The beguiling, precocious Suzanne (Bonnaire), a fifteen-year-old Parisian girl, escapes her stifling home life via promiscuous behavior with a revolving door of boyfriends. Her domineering, pre-occupied father (Pialat) has an ambiguous relationship with her, at once tender and stern. When he finally abandons the family, her mother (Ker) tailspins into angry depression, and her portly older brother (Besnehard) takes it out on Suzanne with jealous rants and enraged beatings. Suzanne reacts by seeking solace in fleeting liasons, but she's unable to find the stability she needs from the various young men in her life.
Considered France's answer to John Cassavetes, director Pialat favored naturalistic acting, improvisation and finding the truth of the moment. Thus, watching this dysfunctional family drama is inevitably unnerving, as it carries the sting of truth, of real events unfolding in real time. Take note of the opening shots of Suzanne in a skimpy, windblown dress at the prow of a yacht, blithely unaware of the effect her body has on men, even her own brother.

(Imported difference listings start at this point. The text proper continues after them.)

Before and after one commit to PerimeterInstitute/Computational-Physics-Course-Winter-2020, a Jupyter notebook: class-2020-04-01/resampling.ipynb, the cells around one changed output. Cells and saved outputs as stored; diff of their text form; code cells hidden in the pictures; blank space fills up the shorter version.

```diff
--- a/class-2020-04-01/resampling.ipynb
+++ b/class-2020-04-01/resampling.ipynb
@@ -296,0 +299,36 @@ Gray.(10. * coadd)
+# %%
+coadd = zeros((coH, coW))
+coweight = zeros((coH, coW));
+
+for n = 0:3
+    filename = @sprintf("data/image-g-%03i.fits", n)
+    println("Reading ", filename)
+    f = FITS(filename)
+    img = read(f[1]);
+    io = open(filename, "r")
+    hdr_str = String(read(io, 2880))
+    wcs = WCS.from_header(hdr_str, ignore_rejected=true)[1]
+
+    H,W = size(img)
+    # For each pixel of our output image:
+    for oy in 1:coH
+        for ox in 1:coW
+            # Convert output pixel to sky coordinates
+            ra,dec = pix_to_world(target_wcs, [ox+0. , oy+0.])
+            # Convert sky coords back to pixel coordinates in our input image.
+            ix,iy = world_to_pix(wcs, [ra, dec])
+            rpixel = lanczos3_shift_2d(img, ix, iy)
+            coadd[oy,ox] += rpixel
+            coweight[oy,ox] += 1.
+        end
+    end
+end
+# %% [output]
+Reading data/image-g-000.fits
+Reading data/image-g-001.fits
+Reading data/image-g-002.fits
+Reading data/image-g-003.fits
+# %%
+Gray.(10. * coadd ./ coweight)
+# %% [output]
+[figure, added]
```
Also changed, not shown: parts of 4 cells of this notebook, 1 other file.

Bonnaire, in her first film, explodes off the screen with a potent mix of burgeoning sexuality and childlike innocence; but it's the tender yearning this gifted actress projects that makes Suzanne such a tragic figure, and this film such a memorable drama.